While looking beyond its identity as capital of the Faroese fishing industry, Klaksvík continues to invest in harbor development to attract more calls from large trawlers, container ships, and cruise liners.
Often referred to as the ‘capital of the fishing industry’ for obvious reasons, Klaksvík, the Faroe Islands’ second-largest community, is looking to diversify its local economy through boosting entrepreneurship and attracting more port calls. Known as an energetic and industrious town, Klaksvík, with a population of about 5,000 as of today, was built on fishing and has boomed during periods of modernization of the Faroese fishing fleets throughout the 20th century.
“We are proud of our history and the fact that this town remains a major stronghold of the fishing industry,” said Mayor Jógvan Skorheim.
Mr. Skorheim, one of the youngest ever to become mayor of the Town of Klaksvík, took office on 1 January 2013 at the age of 30, following the 2012 municipal elections.
“It’s important that we respect and appreciate our business community for its past and present achievements,” he said. “That said, we need to look to the future as well. The times are changing and the number of staff needed in fishing is lower today compared to earlier. So we want to encourage entrepreneurship and business startups, whether directly linked to fishing or not. We should also take into account that there are opportunities, for example, in merchant shipping as well as in the offshore energy sector.”
The mayor recently announced the establishment of a local business development fund, aimed at helping young entrepreneurs and innovators get their ventures off the ground.
“There is a lot of creative talent, skills and knowledge and some of it has to do with music and arts,” Mr. Skorheim said. “But perhaps most of the actual business ideas relate to seafood and shipping.”
Meanwhile the ongoing oil and gas exploration activities off the Faroe Islands are seen, at least in part, to explain why an increasing number of Faroese people choose to work in the offshore business, typically in Denmark, Norway, or Scotland.
An estimate one-tenth of the entire Faroese workforce are officers at sea, many of whom work on Faroese fishing vessels including quite a few Klaksvík-registered ones. Also many of these officers work abroad as navigators and captains, engineers and chiefs on international merchant ships.
Harbor development: Some of the leading Faroese fishing businesses, including JFK and Christian í Grótinum, are based in Klaksvík. To accommodate the needs of these as far as concerns transport infrastructure, as well as to attract more merchant vessels, the Port of Klaksvík has undergone significant development in recent years.
Notably, the 317-meter North Quay, with 12 m depth alongside, has become one of the busiest in the Faroes.
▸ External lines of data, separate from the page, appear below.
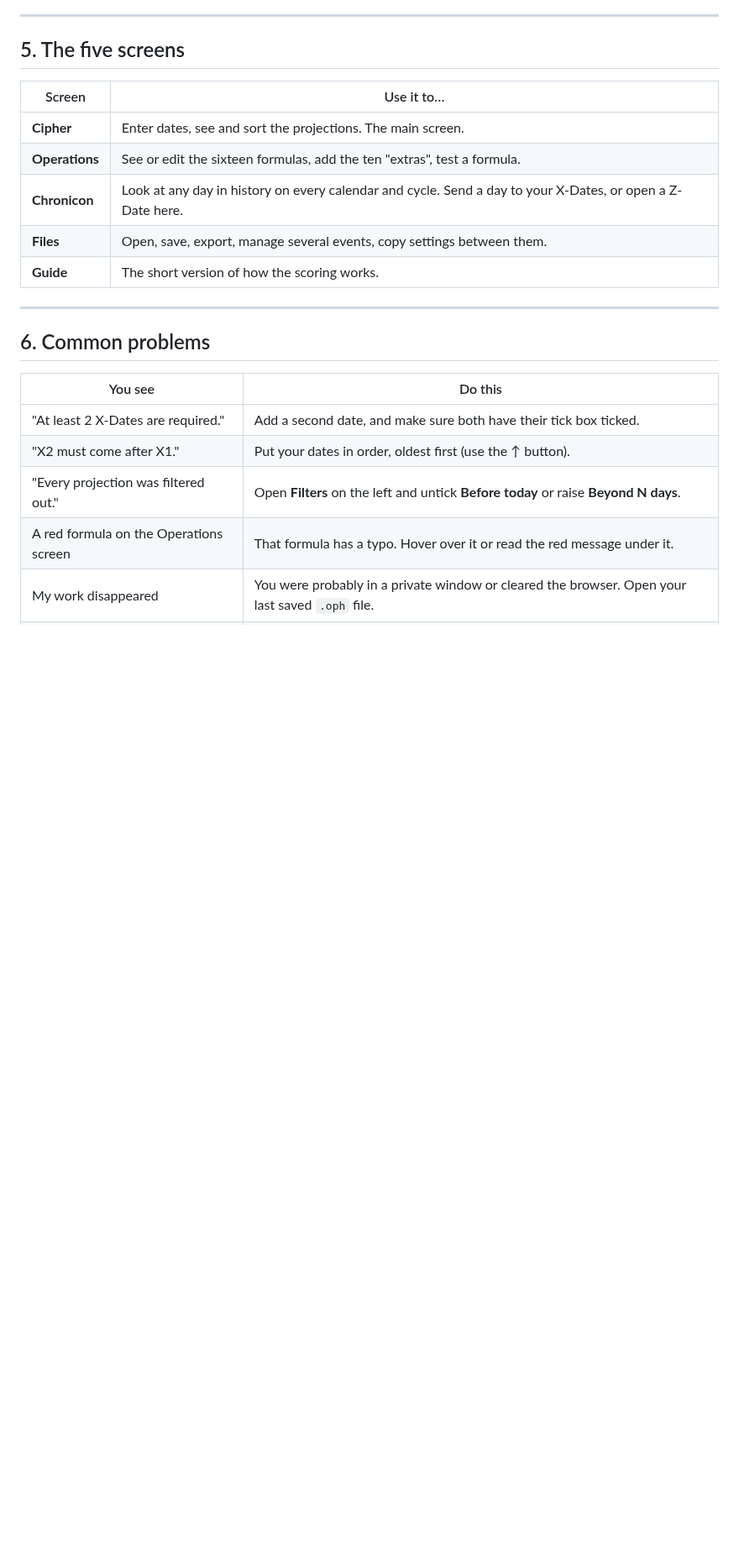
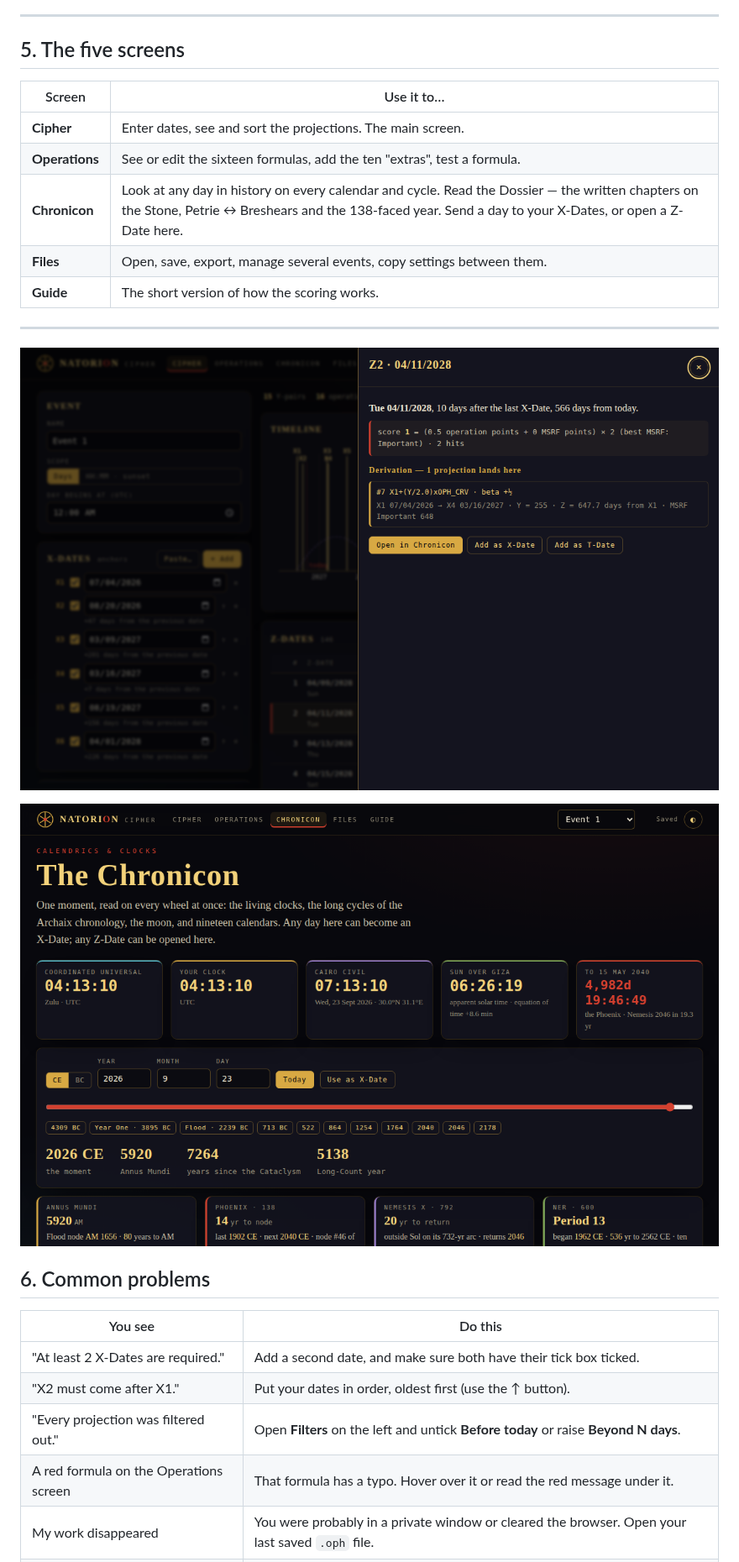
Before and after one commit to bradleyhomelinuxnet-prog/NatorionCipherPredictiveEngine, a Markdown page: natorion/README.md, the part around one of its changes. Shown at 84% size. GitHub-like rendering; pictures changed too: natorion/docs/chronicon.png (added), natorion/docs/derivation.png (added); blank space fills up the shorter version.

```diff
--- a/natorion/README.md
+++ b/natorion/README.md
@@ -71,11 +73,15 @@ The **Timeline** above the table shows the same thing as a picture: gold lines a
 |---|---|
 | **Cipher** | Enter dates, see and sort the projections. The main screen. |
 | **Operations** | See or edit the sixteen formulas, add the ten "extras", test a formula. |
-| **Chronicon** | Look at any day in history on every calendar and cycle. Send a day to your X-Dates, or open a Z-Date here. |
+| **Chronicon** | Look at any day in history on every calendar and cycle. Read the Dossier — the written chapters on the Stone, Petrie ↔ Breshears and the 138-faced year. Send a day to your X-Dates, or open a Z-Date here. |
 | **Files** | Open, save, export, manage several events, copy settings between them. |
 | **Guide** | The short version of how the scoring works. |
 
 ---
+
+![Click any Z-Date to see how it was derived](docs/derivation.png)
+
+![The Chronicon: living clocks, the long cycles, the moon, the calendar wall](docs/chronicon.png)
 
 ## 6. Common problems
 
```
Also changed, not shown: other parts of natorion/README.md (+5 -3 lines), natorion/MANUAL.md (+2 -0 lines), natorion/docs/cipher.png (added), natorion/docs/operations.png (added), 9 other files.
It was built around the same time as Norðoyatunnilin, which opened in 2006, a 6.4-kilometer underwater tunnel that connects Klaksvík to the island of Eysturoy, the capital Tórshavn and Vagar Airport.
“We receive an increasing number of calls from large vessels, including trawlers, container vessels and cruise ships,” said harbormaster Meinhard Petersen.
While much of the container traffic is associated with the seafood trade, the rise of cruise tourism is a separate matter.
“The North Quay is one of the very best docks in the country when it comes to large vessels,” Mr. Petersen said. “This is part of what we tell shipowners and operators when we promote the Port of Klaksvík.”
Part of that promotion consists of participating at industry events such as international trade shows. Moreover a plan has been drafted to extend the North Quay, according to the port authority, the Town of Klaksvík.
“We hope to see more cruise ships,” Mr. Skorheim said. “We want to make sure our visitors are offered the best possible service. The North Quay needs some more docking space to make it more convenient for several large ships to berth at the same time. We are looking to lengthen it by 130 m.”
Several yearly events put Klaksvík squarely on the map as it celebrates fishing and the sea. One such event is Torradagar, several days of conferencing and informative activities that bring together movers and shakers in the fishing industry alongside public authorities, regulators, marine scientists and economists. Another one is Sjómannadagurin (Sailors’ Day), a highly popular, festive occasion for the public to highlight various aspects of fishing and life at sea. Then there is the Atlantic Fair, a trade show for suppliers to the fishing and maritime industries, held once every two years, with the next edition scheduled for May 2015.
“This town has much to celebrate,” Mr. Skorheim added.